"It would suggest that the tremendous money flows into bond funds could end with similar losses to that which transpired for equity investors who poured cash excessively into stock funds back in 2000," Levkovich wrote. He was referring, of course, to the dot-com crash, when the Nasdaq index declined 46% from September 2000 to January 2001.

Rates Can Only Go Up From Here

Writing in The Wall Street Journal on Tuesday, Jeremy Siegel, a finance professor at the University of Pennsylvania, and Jeremy Schwartz, director of research at WisdomTree, a sponsor of exchange-traded funds, warned that investors in bond funds are "courting disaster," and made the same comparison to the 2000 tech-stock bubble.

Siegel and Schwartz said that if 10-year Treasury bond rates, now at 2.8%, rise to 4%, the capital loss on bonds will be more than three times the current yield. They said there was no doubt that interest rates would rise as government programs to care for the baby boomer generation kick into gear.

So what's an investor with a bond portfolio heavily invested in Treasurys, which have the cachet of being the world's safest investment, supposed to do now? Some investment advisers recommend coming up with a long-term iplan and sticking to it despite the marketplace's short-term ups and downs.

Consider Good-Quality Corporate Bonds

But even with a long-term strategy in place, investors can tweak their portfolio to avoid a potential disaster.

Marilyn Cohen is a fund manager at Envision Capital Management, a Los Angles fixed-income investment management company, and the author of Bonds Now!, a bestselling guide to bond investing. She urges investors with large investments in Treasury bond funds to "take some or all of your gains off the table."

Instead of government debt, she says, investors should buy individual bonds, mainly corporate bonds rated BBB+ and above, which she says have a decent "spread," or a positive interest rate difference, over Treasury bonds.

By buying individual bonds, she says, investors can lock in maturity and yield, and can avoid the problem in some bond funds of a declining dividend caused by investors stampeding into the funds, forcing the fund managers to buy lower-yielding securities.

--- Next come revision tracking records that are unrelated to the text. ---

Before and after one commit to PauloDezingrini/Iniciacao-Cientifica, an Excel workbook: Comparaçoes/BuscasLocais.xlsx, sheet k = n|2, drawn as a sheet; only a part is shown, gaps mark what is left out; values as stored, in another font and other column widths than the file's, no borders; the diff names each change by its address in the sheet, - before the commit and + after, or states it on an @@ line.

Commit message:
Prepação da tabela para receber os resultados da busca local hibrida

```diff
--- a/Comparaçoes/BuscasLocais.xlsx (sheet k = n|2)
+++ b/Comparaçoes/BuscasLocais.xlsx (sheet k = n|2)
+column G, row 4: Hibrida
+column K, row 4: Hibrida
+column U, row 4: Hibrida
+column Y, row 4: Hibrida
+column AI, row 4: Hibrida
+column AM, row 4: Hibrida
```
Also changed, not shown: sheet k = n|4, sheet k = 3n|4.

"I would stay out of the Treasury market because the yields are too painfully low, and I would be very selective in buying good-quality corporate bonds, which are in an unbelievable sweet spot," Cohen says.

Shorten Your "Duration Risk"

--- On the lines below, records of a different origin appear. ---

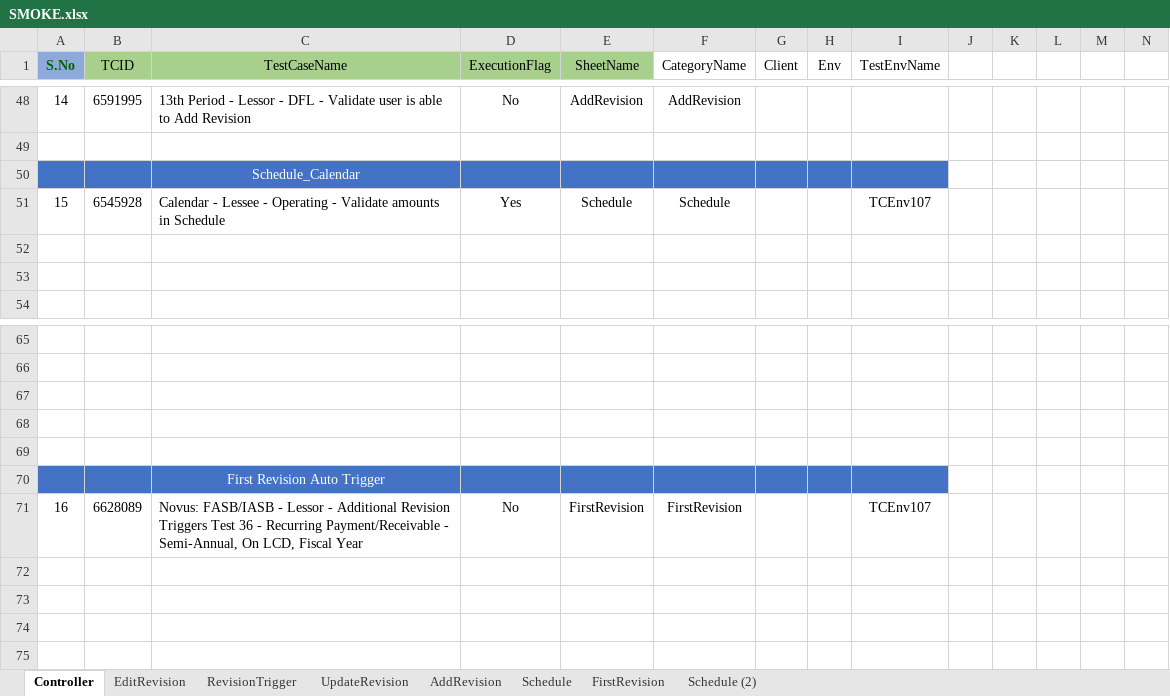
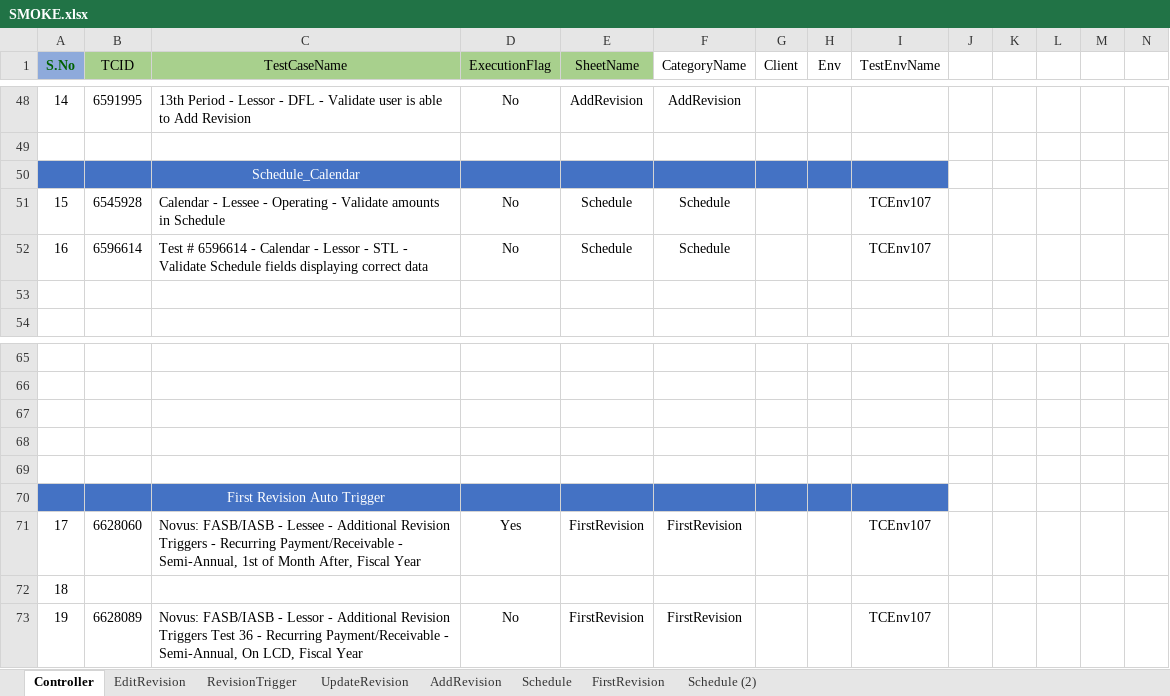
Before and after one commit to shahriarkamal-dsi/AMT-TestFrameWork, an Excel workbook: src/main/resources/modules/SMOKE.xlsx, sheet Controller, drawn as a sheet; only a part is shown, gaps mark what is left out; values as stored, in another font and other column widths than the file's, no borders; addresses are those after the commit; rows hold the shown columns only; the diff names each change by its address in the sheet, - before the commit and + after, or states it on an @@ line.

Commit message:
Schedule 20.06.2018

```diff
--- a/src/main/resources/modules/SMOKE.xlsx (sheet Controller)
+++ b/src/main/resources/modules/SMOKE.xlsx (sheet Controller)
-D51 (ExecutionFlag): Yes
+D51 (ExecutionFlag): No
-row 52: (empty)
+row 52: 16 | 6596614 | Test # 6596614 - Calendar - Lessor - STL - Validate Schedule fields displaying correct data | No | Schedule | Schedule |  |  | TCEnv107
+row 71: 17 | 6628060 | Novus: FASB/IASB - Lessee - Additional Revision Triggers - Recurring Payment/Receivable - Semi-Annual, 1st of Month After, Fiscal Year | Yes | FirstRevision | FirstRevision |  |  | TCEnv107
+row 72: 18
-A73 (S.No): 16
+A73 (S.No): 19
```
Also changed, not shown: sheet Schedule, sheet FirstRevision, src/main/resources/dataCreate/DataCreate.xlsx, src/main/resources/modules/CommonTC.xlsx, 4 other files.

Admitting it's a bit of "blasphemy for a bond fund manager," Cohen also likes high-yielding stocks like Altria (MO) and Bristol Meyers Squibb (BMY). "If you compare some of these high-dividend-yielding stocks, to the 10-year Treasury bond, the stocks beat them by a mile," she says. They also tend to go down less in a downturn than other equities, she says.

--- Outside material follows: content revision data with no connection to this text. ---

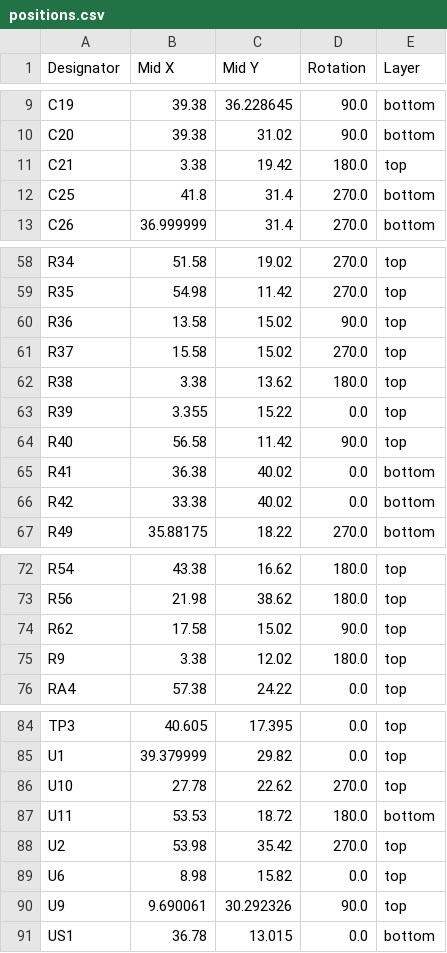
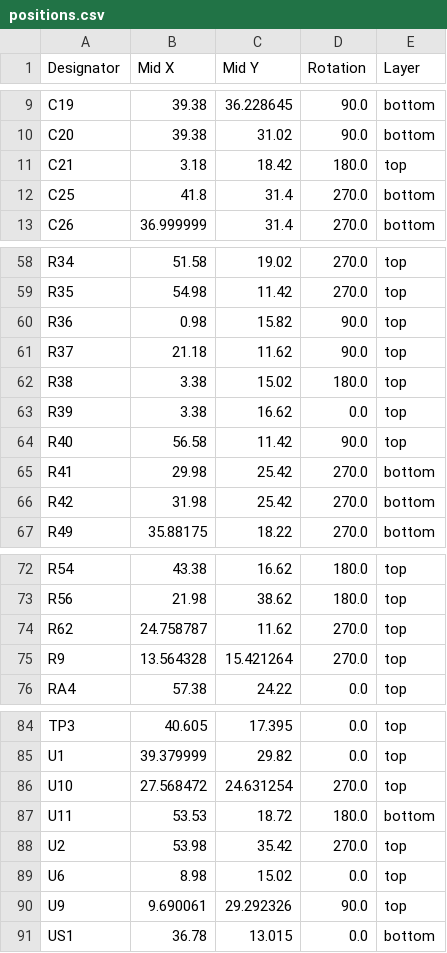
Before and after one commit to w531t4/panelith, a CSV file: production/positions.csv, drawn as a sheet; only a part is shown, gaps mark what is left out; the diff covers the shown part only.

```diff
--- a/production/positions.csv
+++ b/production/positions.csv
@@ -10,3 +10,3 @@ C19,39.38,36.228645,90.0,bottom
 C20,39.38,31.02,90.0,bottom
-C21,3.38,19.42,180.0,top
+C21,3.18,18.42,180.0,top
 C25,41.8,31.4,270.0,bottom
@@ -59,9 +59,9 @@ R34,51.58,19.02,270.0,top
 R35,54.98,11.42,270.0,top
-R36,13.58,15.02,90.0,top
-R37,15.58,15.02,270.0,top
-R38,3.38,13.62,180.0,top
-R39,3.355,15.22,0.0,top
+R36,0.98,15.82,90.0,top
+R37,21.18,11.62,90.0,top
+R38,3.38,15.02,180.0,top
+R39,3.38,16.62,0.0,top
 R40,56.58,11.42,90.0,top
-R41,36.38,40.02,0.0,bottom
-R42,33.38,40.02,0.0,bottom
+R41,29.98,25.42,270.0,bottom
+R42,31.98,25.42,270.0,bottom
 R49,35.88175,18.22,270.0,bottom
@@ -73,4 +73,4 @@ R54,43.38,16.62,180.0,top
 R56,21.98,38.62,180.0,top
-R62,17.58,15.02,90.0,top
-R9,3.38,12.02,180.0,top
+R62,24.758787,11.62,270.0,top
+R9,13.564328,15.421264,270.0,top
 RA4,57.38,24.22,0.0,top
@@ -85,7 +85,7 @@ TP3,40.605,17.395,0.0,top
 U1,39.379999,29.82,0.0,top
-U10,27.78,22.62,270.0,top
+U10,27.568472,24.631254,270.0,top
 U11,53.53,18.72,180.0,bottom
 U2,53.98,35.42,270.0,top
-U6,8.98,15.82,0.0,top
-U9,9.690061,30.292326,90.0,top
+U6,8.98,15.02,0.0,top
+U9,9.690061,29.292326,90.0,top
 US1,36.78,13.015,0.0,bottom
```
Also changed, not shown: 36 edited cells elsewhere in this file, production/bom.csv, production/designators.csv, 4 other files.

Another investment approach is outlined by William J. Bernstein, author of The Investor's Manifesto: Preparing for Prosperity, Armageddon, and Everything In Between.

Bernstein, a medical doctor who studies economic history as a hobby, agrees with Cohen that investors should exit Treasury bond funds as soon as possible and hold individual bonds. But he says investing in corporate bonds is a mistake because even with the highest-rated corporates, over the long haul the return isn't much more than 0.5% above Treasurys of similar duration. "That extra return is just not worth the risk," Bernstein says.

While Bernstein recommends sticking with government securities, he suggests that investors who are invested in Treasury or corporate bond funds shorten their "duration risk." "If your fund has an average duration of more than three years, I would exchange that for a fund that has a shorter duration," he says.

He notes that if you own a one-year Treasury and interest rates suddenly spike upward, you can roll over the bond within a relatively short period of time. While interest rates in short-term Treasuries are near zero, "if you do get a dramatic rise in rates and fall in prices, that zero return is going to look pretty good." That's because when interest rates go up, the value of existing bonds goes down, and they're worth less when sold on the secondary market.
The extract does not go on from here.